(Input for this task Opens)

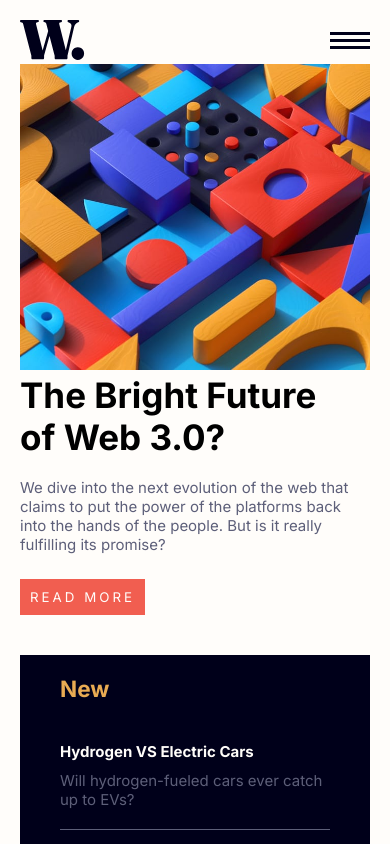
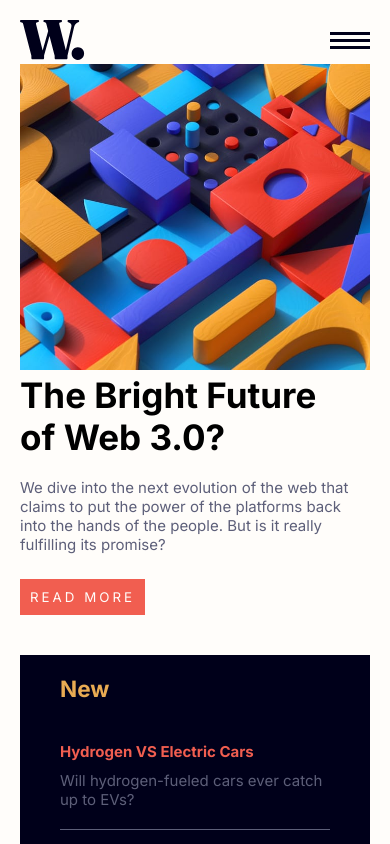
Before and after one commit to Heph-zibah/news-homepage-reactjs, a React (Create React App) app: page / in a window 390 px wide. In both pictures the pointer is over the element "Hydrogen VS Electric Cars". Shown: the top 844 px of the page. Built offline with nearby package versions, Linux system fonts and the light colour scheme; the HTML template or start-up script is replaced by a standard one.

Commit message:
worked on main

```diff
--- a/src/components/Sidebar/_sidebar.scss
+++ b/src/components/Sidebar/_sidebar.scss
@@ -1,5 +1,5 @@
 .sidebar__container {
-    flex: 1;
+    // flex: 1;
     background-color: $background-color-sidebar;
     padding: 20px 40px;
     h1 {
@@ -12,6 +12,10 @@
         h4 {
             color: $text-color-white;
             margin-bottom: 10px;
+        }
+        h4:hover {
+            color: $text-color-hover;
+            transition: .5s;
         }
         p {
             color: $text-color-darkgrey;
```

(Input for this task Closes)

To do | Repeat every record above exactly, except the pictures.

Solution |
Before and after one commit to Heph-zibah/news-homepage-reactjs, a React (Create React App) app: page / in a window 390 px wide. In both pictures the pointer is over the element "Hydrogen VS Electric Cars". Shown: the top 844 px of the page. Built offline with nearby package versions, Linux system fonts and the light colour scheme; the HTML template or start-up script is replaced by a standard one.

Commit message:
worked on main

```diff
--- a/src/components/Sidebar/_sidebar.scss
+++ b/src/components/Sidebar/_sidebar.scss
@@ -1,5 +1,5 @@
 .sidebar__container {
-    flex: 1;
+    // flex: 1;
     background-color: $background-color-sidebar;
     padding: 20px 40px;
     h1 {
@@ -12,6 +12,10 @@
         h4 {
             color: $text-color-white;
             margin-bottom: 10px;
+        }
+        h4:hover {
+            color: $text-color-hover;
+            transition: .5s;
         }
         p {
             color: $text-color-darkgrey;
```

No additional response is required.